=== Study material ===
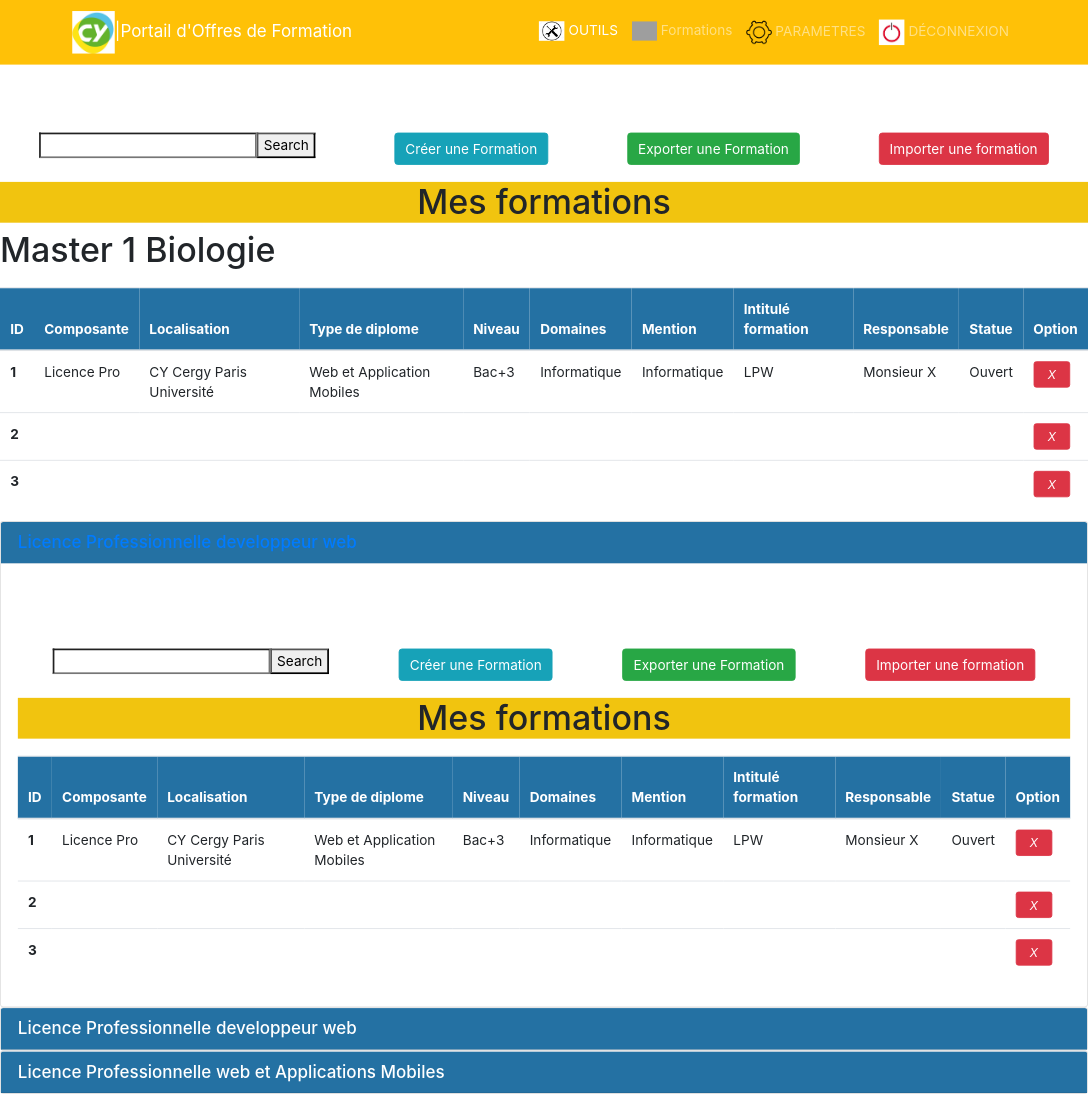
Repository: BaldeThierno1990/Projet-1-formation-tableau-generique-vue-export
Page: / (app in mcc/)
These files come from the project's save history. The page is drawn as it stood at one moment and after the next save; the edit follows.
The browser window is 1280 px wide. The pictures show the whole page, at 85% of full size.
Pictures or frames that could not be fetched are drawn as grey boxes. The project was rebuilt for these pictures with package versions that can differ from the ones it lists, and the page was loaded fresh each time.

Above is the page before, as saved 2021-03-22 14:47:43.

### mcc/src/main.js
import Vue from 'vue'
import App from './App.vue'

import 'bootstrap';
import 'bootstrap/dist/css/bootstrap.min.css';

Vue.config.productionTip = false

new Vue({
  render: h => h(App),
}).$mount('#app')

### mcc/src/App.vue
<template>
  <div id="app">

  <v-header></v-header>
  <v-tableau></v-tableau>
  <v-formation></v-formation>
  <v-footer></v-footer>


  </div>
</template>

<script>
import VTableau from './components/tableau/Vtableau.vue'
import VHeader from './components/menu/VHeader.vue'
import VFormation from './components/tableau/VFormation.vue'
import VFooter from './components/footer/Vfooter.vue'
export default {
  name: 'App',
  components: {
  VHeader,
    VTableau,
    VFormation,
    VFooter

  }
}
</script>

<style>
#app {
  font-family: Avenir, Helvetica, Arial, sans-serif;
  -webkit-font-smoothing: antialiased;
  -moz-osx-font-smoothing: grayscale;
  text-align: center;
  color: #2c3e50;
}
#nav {
  padding: 30px;
}

### mcc/src/components/tableau/Vtableau.vue
<template>
<div class="table">
    <div class="parent">
        <div class="formation">
         <input type="search" id="site-search" name="q"
        aria-label="Search through site content">
        <button>Search</button></div>
        <div class="formation"><button type="button" class="btn btn-info">Créer une Formation</button></div>
          <div class="formation"><button type="button" class="btn btn-success">Exporter une Formation</button></div>
        <div class="formation"><button type="button" class="btn btn-danger">Importer une formation</button></div>



    </div>


    <div>
        <div class="menu">
        <h1> Mes formations</h1>
    </div>
    <div><h1>Master 1 Biologie</h1></div>
    <table class="table align-middle">

  <thead>
    <tr class="colonne">
      <th scope="col">ID</th>
      <th scope="col">Composante</th>
      <th scope="col">Localisation</th>
      <th scope="col">Type de diplome</th>
      <th scope="col">Niveau</th>
      <th scope="col">Domaines</th>
      <th scope="col">Mention</th>
      <th scope="col">Intitulé formation</th>
      <th scope="col">Responsable</th>
      <th scope="col">Statue</th>
      <th scope="col">Option</th>
    </tr>
  </thead>
  <tbody>
    <tr>
      <th scope="row">1</th>
       <td>Licence Pro</td>
      <td>CY Cergy Paris Université</td>
      <td>Web et Application Mobiles</td>
      <td>Bac+3</td>
      <td>Informatique</td>
      <td>Informatique</td>
      <td>LPW</td>
      <td>Monsieur X</td>
      <td>Ouvert</td>
      <td>
        <button type="button" class="btn btn-danger btn-sm px-3">
          <i class="fas fa-times">X</i>
        </button>
      </td>
    </tr>
    <tr>
      <th scope="row">2</th>
      <td></td>
      <td></td>
      <td></td>
      <td></td>
      <td></td>
      <td></td>
      <td></td>
      <td></td>
      <td></td>

      <td>
        <button type="button" class="btn btn-danger btn-sm px-3">
          <i class="fas fa-times">X</i>
        </button>
      </td>
    </tr>
    <tr>
      <th scope="row">3</th>
       <td></td>
      <td></td>
      <td></td>
      <td></td>
      <td></td>
      <td></td>
      <td></td>
      <td></td>
      <td></td>
      <td>
        <button type="button" class="btn btn-danger btn-sm px-3">
          <i class="fas fa-times">X</i>
        </button>
      </td>
    </tr>

  </tbody>
</table>
 </div>
</div>


</template>

<style>
.parent{
     display: flex;
     justify-content: space-around;
     margin-top: 80px;

}
.table{
    margin-top: 20px;
}
.colonne{
    background-color: #2471A3;
    color: white;
}
.menu{
    text-align: center;
    background-color: #F1C40F;
    margin-top: 20px;
}
</style>


<script>
export default {

}
</script>

### mcc/src/components/menu/VHeader.vue
<template>
<div class="header">
  <!-- Navigation -->
<nav class="navbar navbar-expand-lg navbar-dark bg-warning static-top">
  <div class="container">
    <a class="navbar-brand" href="#">
          <img src="@/assets/logo.jpg" alt="Logo" width="50">|Portail d'Offres de Formation
        </a>
    <button class="navbar-toggler" type="button" data-toggle="collapse" data-target="#navbarResponsive" aria-controls="navbarResponsive" aria-expanded="false" aria-label="Toggle navigation">
          <span class="navbar-toggler-icon"></span>
        </button>
    <div class="collapse navbar-collapse" id="navbarResponsive">
      <ul class="navbar-nav ml-auto">
        <li class="nav-item active">
          <a class="nav-link" href="#"> <img src="@/assets/icone_outils.jpg" alt="Outils" width="30"> OUTILS
                <span class="sr-only">(current)</span>
              </a>
        </li>

        <li class="nav-item">
          <a class="nav-link" href="#"><img src="@/assets/icone_formation.png" alt="Formation" width="30">  Formations</a>
        </li>
        <li class="nav-item">
          <a class="nav-link" href="#"><img src="@/assets/icone_parametre.png" alt="Parametre" width="30">  PARAMETRES</a>
        </li>
         <li class="nav-item">
          <a class="nav-link" href="#"> <img src="@/assets/icone_deconnexion.jpeg" alt="Formation" width="30"> DÉCONNEXION</a>
        </li>
      </ul>
    </div>
  </div>
</nav>
</div>

</template>

### mcc/src/components/tableau/VFormation.vue
<template>
    <div id="accordion" role="tablist">
  <div class="card">
    <div class="card-header" role="tab" id="heading">
      <h5 class="mb-0">
        <a data-toggle="collapse" href="#collapseOne" aria-expanded="true" aria-controls="collapseOne">
       Licence Professionnelle developpeur web
        </a>
      </h5>
</div>
<div id="collapseOne" class="collapse show" role="tabpanel" aria-labelledby="headingOne" data-parent="#accordion">
      <div class="card-body">
       <div class="table">
    <div class="parent">
        <div class="formation">
         <input type="search" id="site-search" name="q"
        aria-label="Search through site content">
        <button>Search</button></div>
        <div class="formation"><button type="button" class="btn btn-info">Créer une Formation</button></div>
          <div class="formation"><button type="button" class="btn btn-success">Exporter une Formation</button></div>
        <div class="formation"><button type="button" class="btn btn-danger">Importer une formation</button></div>



    </div>


    <div>
        <div class="menu">
        <h1> Mes formations</h1>
    </div>
    <table class="table align-middle">

  <thead>
    <tr class="colonne">
      <th scope="col">ID</th>
      <th scope="col">Composante</th>
      <th scope="col">Localisation</th>
      <th scope="col">Type de diplome</th>
      <th scope="col">Niveau</th>
      <th scope="col">Domaines</th>
      <th scope="col">Mention</th>
      <th scope="col">Intitulé formation</th>
      <th scope="col">Responsable</th>
      <th scope="col">Statue</th>
      <th scope="col">Option</th>
    </tr>
  </thead>
  <tbody>
    <tr>
      <th scope="row">1</th>
       <td>Licence Pro</td>
      <td>CY Cergy Paris Université</td>
      <td>Web et Application Mobiles</td>
      <td>Bac+3</td>
      <td>Informatique</td>
      <td>Informatique</td>
      <td>LPW</td>
      <td>Monsieur X</td>
      <td>Ouvert</td>
      <td>
        <button type="button" class="btn btn-danger btn-sm px-3">
          <i class="fas fa-times">X</i>
        </button>
      </td>
    </tr>
    <tr>
      <th scope="row">2</th>
      <td></td>
      <td></td>
      <td></td>
      <td></td>
      <td></td>
      <td></td>
      <td></td>
      <td></td>
      <td></td>

      <td>
        <button type="button" class="btn btn-danger btn-sm px-3">
          <i class="fas fa-times">X</i>
        </button>
      </td>
    </tr>
    <tr>
      <th scope="row">3</th>
       <td></td>
      <td></td>
      <td></td>
      <td></td>
      <td></td>
      <td></td>
      <td></td>
      <td></td>
      <td></td>
      <td>
        <button type="button" class="btn btn-danger btn-sm px-3">
          <i class="fas fa-times">X</i>
        </button>
      </td>
    </tr>

  </tbody>
</table>
        </div>



</div>

      </div>
</div>
</div>
<div class="card">
    <div class="card-header" role="tab" id="heading">
      <h5 class="mb-0">
        <a class="collapsed" data-toggle="collapse" href="#collapseTwo" aria-expanded="false" aria-controls="collapseTwo">
       Licence Professionnelle developpeur web
        </a>
      </h5>
</div>
<div id="collapseTwo" class="collapse" role="tabpanel" aria-labelledby="headingTwo" data-parent="#accordion">
      <div class="card-body">
      <div class="table">
    <div class="parent">
        <div class="formation">
         <input type="search" id="site-search" name="q"
        aria-label="Search through site content">
        <button>Search</button></div>
        <div class="formation"><button type="button" class="btn btn-info">Créer une Formation</button></div>
          <div class="formation"><button type="button" class="btn btn-success">Exporter une Formation</button></div>
        <div class="formation"><button type="button" class="btn btn-danger">Importer une formation</button></div>



    </div>


    <div>
        <div class="menu">
        <h1> Mes formations</h1>
    </div>
    <table class="table align-middle">

  <thead>
    <tr class="colonne">
      <th scope="col">ID</th>
      <th scope="col">Composante</th>
      <th scope="col">Localisation</th>
      <th scope="col">Type de diplome</th>
      <th scope="col">Niveau</th>
      <th scope="col">Domaines</th>
      <th scope="col">Mention</th>
      <th scope="col">Intitulé formation</th>
      <th scope="col">Responsable</th>
      <th scope="col">Statue</th>
      <th scope="col">Option</th>
    </tr>
  </thead>
  <tbody>
    <tr>
      <th scope="row">1</th>
       <td>Licence Pro</td>
      <td>CY Cergy Paris Université</td>
      <td>Web et Application Mobiles</td>
      <td>Bac+3</td>
      <td>Informatique</td>
      <td>Informatique</td>
      <td>LPW</td>
      <td>Monsieur X</td>
      <td>Ouvert</td>
      <td>
        <button type="button" class="btn btn-danger btn-sm px-3">
          <i class="fas fa-times">X</i>
        </button>
      </td>
    </tr>
    <tr>
      <th scope="row">2</th>
      <td></td>
      <td></td>
      <td></td>
      <td></td>
      <td></td>
      <td></td>
      <td></td>
      <td></td>
      <td></td>

      <td>
        <button type="button" class="btn btn-danger btn-sm px-3">
          <i class="fas fa-times">X</i>
        </button>
      </td>
    </tr>
    <tr>
      <th scope="row">3</th>
       <td></td>
      <td></td>
      <td></td>
      <td></td>
      <td></td>
      <td></td>
      <td></td>
      <td></td>
      <td></td>
      <td>
        <button type="button" class="btn btn-danger btn-sm px-3">
          <i class="fas fa-times">X</i>
        </button>
      </td>
    </tr>

  </tbody>
</table>
        </div>



</div>

      </div>
</div>
</div>


<div class="card">
    <div class="card-header" role="tab" id="heading">
      <h5 class="mb-0">
        <a class="collapsed" data-toggle="collapse" href="#collapseThree" aria-expanded="false" aria-controls="collapseThree">
    Licence Professionnelle web et Applications Mobiles
        </a>
      </h5>
</div>
<div id="collapseThree" class="collapse" role="tabpanel" aria-labelledby="headingThree" data-parent="#accordion">
      <div class="card-body">
      <div class="table">
    <div class="parent">
        <div class="formation">
         <input type="search" id="site-search" name="q"
        aria-label="Search through site content">
        <button>Search</button></div>
        <div class="formation"><button type="button" class="btn btn-info">Créer une Formation</button></div>
          <div class="formation"><button type="button" class="btn btn-success">Exporter une Formation</button></div>
        <div class="formation"><button type="button" class="btn btn-danger">Importer une formation</button></div>



    </div>


    <div>
        <div class="menu">
        <h1> Mes formations</h1>
    </div>
    <table class="table align-middle">

  <thead>
    <tr class="colonne">
      <th scope="col">ID</th>
      <th scope="col">Composante</th>
      <th scope="col">Localisation</th>
      <th scope="col">Type de diplome</th>
      <th scope="col">Niveau</th>
      <th scope="col">Domaines</th>
      <th scope="col">Mention</th>
      <th scope="col">Intitulé formation</th>
      <th scope="col">Responsable</th>
      <th scope="col">Statue</th>
      <th scope="col">Option</th>
    </tr>
  </thead>
  <tbody>
    <tr>
      <th scope="row">1</th>
       <td>Licence Pro</td>
      <td>CY Cergy Paris Université</td>
      <td>Web et Application Mobiles</td>
      <td>Bac+3</td>
      <td>Informatique</td>
      <td>Informatique</td>
      <td>LPW</td>
      <td>Monsieur X</td>
      <td>Ouvert</td>
      <td>
        <button type="button" class="btn btn-danger btn-sm px-3">
          <i class="fas fa-times">X</i>
        </button>
      </td>
    </tr>
    <tr>
      <th scope="row">2</th>
      <td></td>
      <td></td>
      <td></td>
      <td></td>
      <td></td>
      <td></td>
      <td></td>
      <td></td>
      <td></td>

      <td>
        <button type="button" class="btn btn-danger btn-sm px-3">
          <i class="fas fa-times">X</i>
        </button>
      </td>
    </tr>
    <tr>
      <th scope="row">3</th>
       <td></td>
      <td></td>
      <td></td>
      <td></td>
      <td></td>
      <td></td>
      <td></td>
      <td></td>
      <td></td>
      <td>
        <button type="button" class="btn btn-danger btn-sm px-3">
          <i class="fas fa-times">X</i>
        </button>
      </td>
    </tr>

  </tbody>
</table>
</div>


</div>
</div>
</div>
</div>
</div>
</template>

<style>
[data-toggle="collapse"]:after {
display: inline-block;
    display: inline-block;
    font: normal normal normal 14px/1 FontAwesome;
    font-size: inherit;
    text-rendering: auto;
    -webkit-font-smoothing: antialiased;
    -moz-osx-font-smoothing: grayscale;
  content: "\f054";
  transform: rotate(90deg) ;
  transition: all linear 0.25s;
  float:right;
  }
[data-toggle="collapse"].collapsed:after {
  transform: rotate(0deg) ;


}
#heading{
    background-color:  #2471A3;

}
.collapsed{
    color: white;
}
</style>
<script>
export default {

}
</script>

Loaded but not shown: mcc/public/index.html (common file); mcc/src/components/footer/Vfooter.vue (no stored copy; drawn as an empty file)

After the next save:
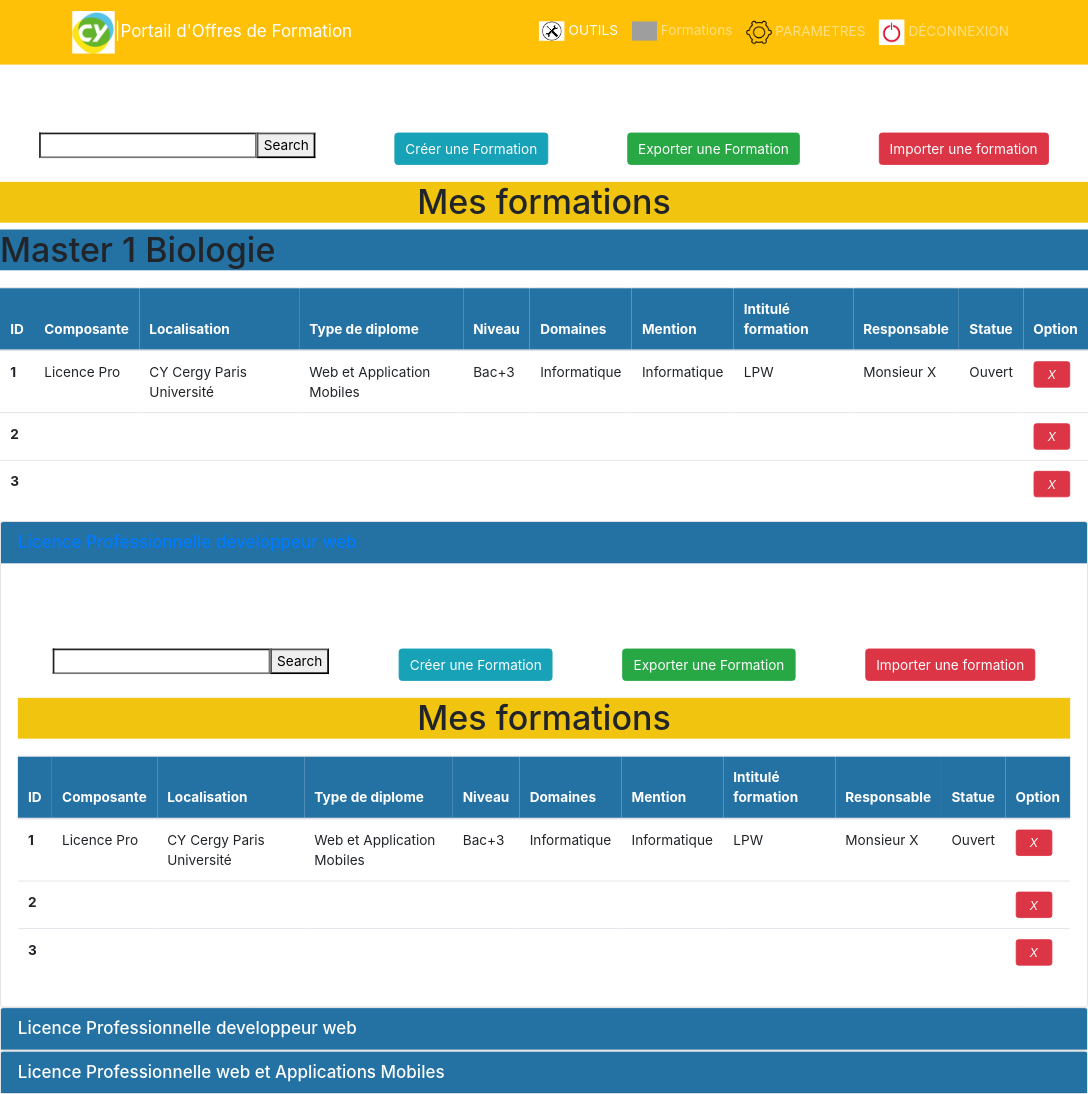
Saved 43 s later.
--- a/mcc/src/components/tableau/Vtableau.vue
+++ b/mcc/src/components/tableau/Vtableau.vue
@@ -18,7 +18,7 @@
         <div class="menu">
         <h1> Mes formations</h1>
     </div>
-    <div><h1>Master 1 Biologie</h1></div>
+    <div id="heading"><h1>Master 1 Biologie</h1></div>
     <table class="table align-middle">
 
   <thead>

=== Your objective ===
Every line of the listing that holds "color" should be found and copied.

=== Reply ===
  color: #2c3e50;
    background-color: #2471A3;
    color: white;
    background-color: #F1C40F;
    background-color:  #2471A3;
    color: white;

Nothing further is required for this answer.